UnbeLEAFable plant life found at SFU

“SFU, even in the midst of the construction noise and dust, does still have a very beautiful campus.”

Image courtesy of Anindita Gupta

By: Anindita Gupta, Peak Associate

With the SFU Burnaby campus buzzing with the sound of drilling and the whacking of hammers, it is difficult to appreciate the surrounding beauty. With the uncalled-for summer rains, it is even harder. But, on a damp and gloomy Burnaby day, I decided to walk around campus to really notice the things that become even prettier in the rain – the plants! 

Before I begin, I would have to thank technology, without whom this would not have been possible! I found an app called PictureThis, that helps you snap pictures of plants and identify them. (If any passionate botanists are upset with me for bungling any of the names, it was the app!)

The first beautiful set of plants that anyone comes across when they first enter SFU from the Cornerstone entrance is the beautiful living wall of potted plants that are varying in colour and form. I did not end up catching every single species on the wall, but I did manage to identify a few. The first of these potted plants is the one that has leaves with a tinge of red on them. The Leucothoe axillaris, or coastal doghobble, is said to be a native to the North American continent. 

Another potted plant right above the previous one is the lavandin, or the garden lavender. Its scientific name is one of the less intimidating ones: Lavandula intermedia. This particular one is supposed to be a hybrid between the English and Portuguese lavender; ah, what a mix SFU has!

Image courtesy of Anindita Gupta

Moving on from the bus loop/Saywell Hall area, I walked to the Applied Science Building (ASB), but through the walkway with a canopy of greenery. In here, we have a mix of different trees which we may not notice in the everyday hustle and bustle of running into the ASB. Some of the trees that make this canopy are the western red cedar, scientifically identified as the thuja plicata, and the vine maple, scientifically recognized as the acer circinatum. The red cedar in particular is a very common tree on campus. (You notice only this if you’re really paying attention, like I was this time . . . like a bird-watcher, er, of trees!) It is a native to the continent and a giant coniferous tree often associated with the Douglas fir. The vine maple is a smaller tree compared to the first. Something interesting about the vine maple is that Coast Salish peoples sometimes used this tree to make fishing nets, and the Lower Thompson people sometimes used the wood from it to make cradles!


Image courtesy of Anindita Gupta

I made my way now towards the library, and my main intention was to find out about the two trees that are put on the side of the AQ stairs: the ones that are lit during the winter months.

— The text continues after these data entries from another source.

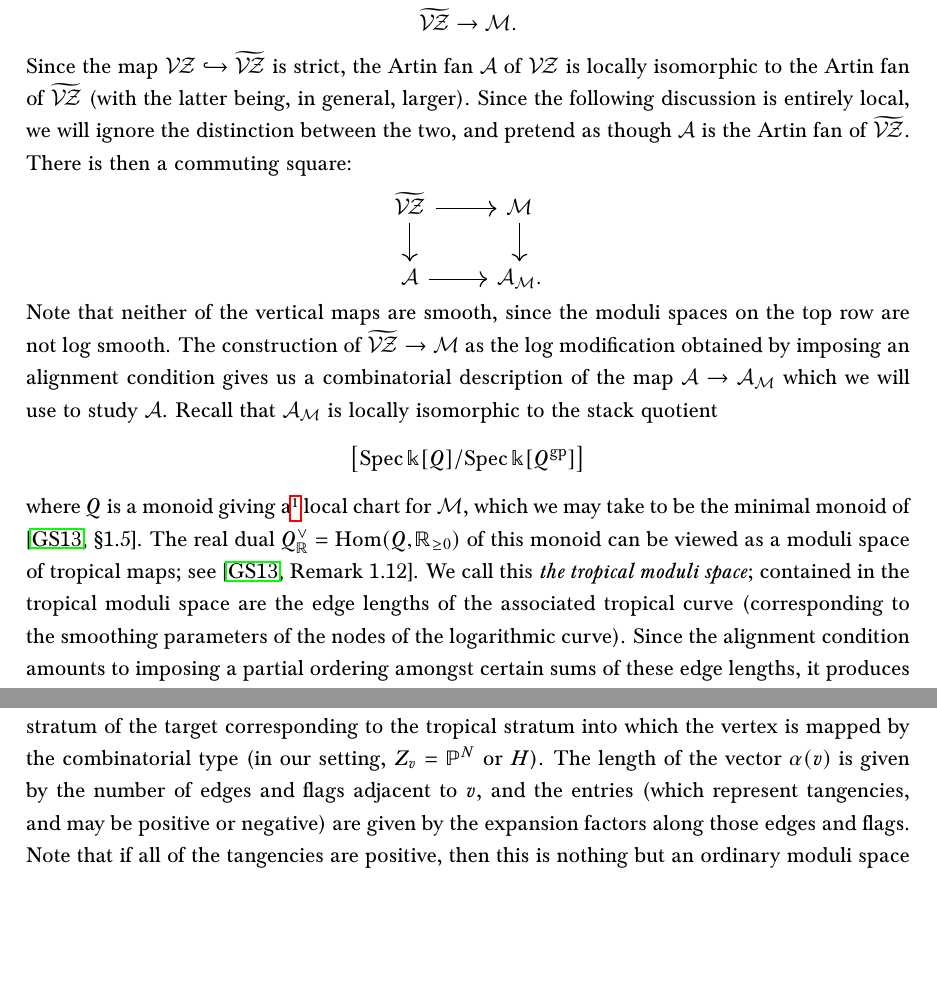
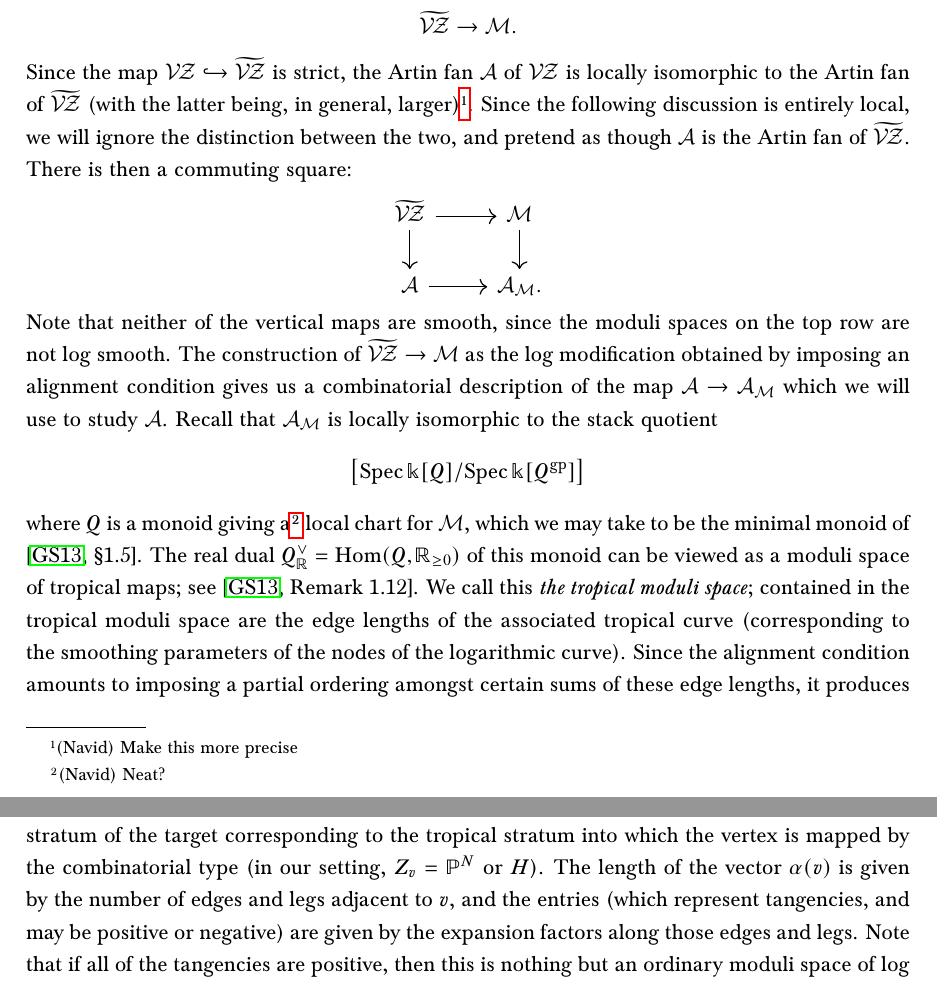
Before and after one commit to navidnabijou/Genus-One-Relative-Radially-Aligned-Maps, a LaTeX paper (GenusOneRelativeMaps.tex): two parts of pages 6 and 14 of 30, joined at a grey line, cut so that both start at the same text, the shorter picture padded with empty space. Compiled offline with pdfLaTeX.

Commit message:
minor changes

```diff
--- a/GenusOneRelativeMaps.tex
+++ b/GenusOneRelativeMaps.tex
@@ -415,7 +415,7 @@ is smooth, we see that the codimension-$k$ logarithmic strata in $\VZ$ are in bi
 \subsection{Blowing up the Artin fan}
 Let $\Mcal = \ol{\Mcal}^{\op{log}}_{1,\alpha}(\PP^N|H,d)$ denote the Abramovich--Chen--Gross--Siebert moduli space of log stable maps. Recall that $\VZ$ is obtained as a closed substack of a log modification
 \begin{equation*} \widetilde{\VZ} \to \Mcal .\end{equation*}
-Since the map $\VZ \hookrightarrow \widetilde{\VZ}$ is strict, the Artin fan $\Acal$ of $\VZ$ is locally isomorphic to the Artin fan of $\widetilde{\VZ}$ (with the latter being, in general, larger). Since the following discussion is entirely local, we will ignore the distinction between the two, and pretend as though $\Acal$ is the Artin fan of $\widetilde{\VZ}$. There is then a commuting square:
+Since the map $\VZ \hookrightarrow \widetilde{\VZ}$ is strict, the Artin fan $\Acal$ of $\VZ$ is locally isomorphic to the Artin fan of $\widetilde{\VZ}$ (with the latter being, in general, larger)\footnote{(Navid) Make this more precise}. Since the following discussion is entirely local, we will ignore the distinction between the two, and pretend as though $\Acal$ is the Artin fan of $\widetilde{\VZ}$. There is then a commuting square:
 \bcd
 \widetilde{\VZ} \ar[r] \ar[d] & \Mcal \ar[d] \\
 \Acal \ar[r] & \Acal_{\Mcal}.
@@ -662,7 +662,7 @@ Thus, via the above procedure, we are able to enumerate the irreducible componen
 
 \subsection{Splitting and gluing punctured logarithmic maps}\label{subsection punctured maps} We still start by considering the usual moduli space $\Mcal$ of log stable maps. In \cite{PuncturedMaps}, a recursive description of the logarithmic strata of $\Mcal$ is given, in terms of moduli spaces of punctured maps. As discussed above, the logarithmic strata $\Scal$ of $\Mcal$ are indexed by combinatorial types of tropical curves. Given such a combinatorial type $\Delta$, each vertex $v$ of the associated graph defines a moduli space of punctured stable maps:
 \begin{equation*} \ol\Mcal_v = \Mpunct{g(v)}{\alpha(v)}{Z_v}{d_v}. \end{equation*}
-Here $g(v)$ and $d(v)$ are the genus and degree assigned to the vertex, while $Z_v$ is the logarithmic stratum of the target corresponding to the tropical stratum into which the vertex is mapped by the combinatorial type (in our setting, $Z_v=\PP^N$ or $H$). The length of the vector $\alpha(v)$ is given by the number of edges and flags adjacent to $v$, and the entries (which represent tangencies, and may be positive or negative) are given by the expansion factors along those edges and flags. Note that if all of the tangencies are positive, then this is nothing but an ordinary moduli space of log stable maps. The corresponding logarithmic stratum is then obtained as a fibre product over evaluation maps:
+Here $g(v)$ and $d(v)$ are the genus and degree assigned to the vertex, while $Z_v$ is the logarithmic stratum of the target corresponding to the tropical stratum into which the vertex is mapped by the combinatorial type (in our setting, $Z_v=\PP^N$ or $H$). The length of the vector $\alpha(v)$ is given by the number of edges and legs adjacent to $v$, and the entries (which represent tangencies, and may be positive or negative) are given by the expansion factors along those edges and legs. Note that if all of the tangencies are positive, then this is nothing but an ordinary moduli space of log stable maps. The corresponding logarithmic stratum is then obtained as a fibre product over evaluation maps:
 \bcd
 \Scal \ar[r] \ar[d] \ar[rd,phantom,"\square"] & \prod_v \ol\Mcal_v \ar[d] \\
 \prod_{e} Z_e \ar[r] & \prod_{e} Z_e\times Z_e.
```
Also changed, not shown: GenusOneRelativeMaps.pdf, GenusOneRelativeMaps.tex (2 more changed lines).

But as it turns out, they were removed due to the construction. Instead, all around these show-stealers, I located the Japanese maple, or the acer palmatum. These are the beauties that change their vibrant shades every season; they’re green in the summer and orange/red in the fall.  

Finally, what better place to end my SFU-trotting, plant-spotting experience than at the gorgeous water lilies in the AQ pond? The European white water lily, or nymphaea alba, floats almost all year round in our pond along with the many swimming koi fish! 

SFU, even in the midst of the construction noise and dust, does still have a very beautiful campus. I suggest taking a walk through it to clear your mind of midterms, papers, and finals in the coming few days. And the rain helps this walk in a way you wouldn’t imagine!

Image courtesy of Anindita Gupta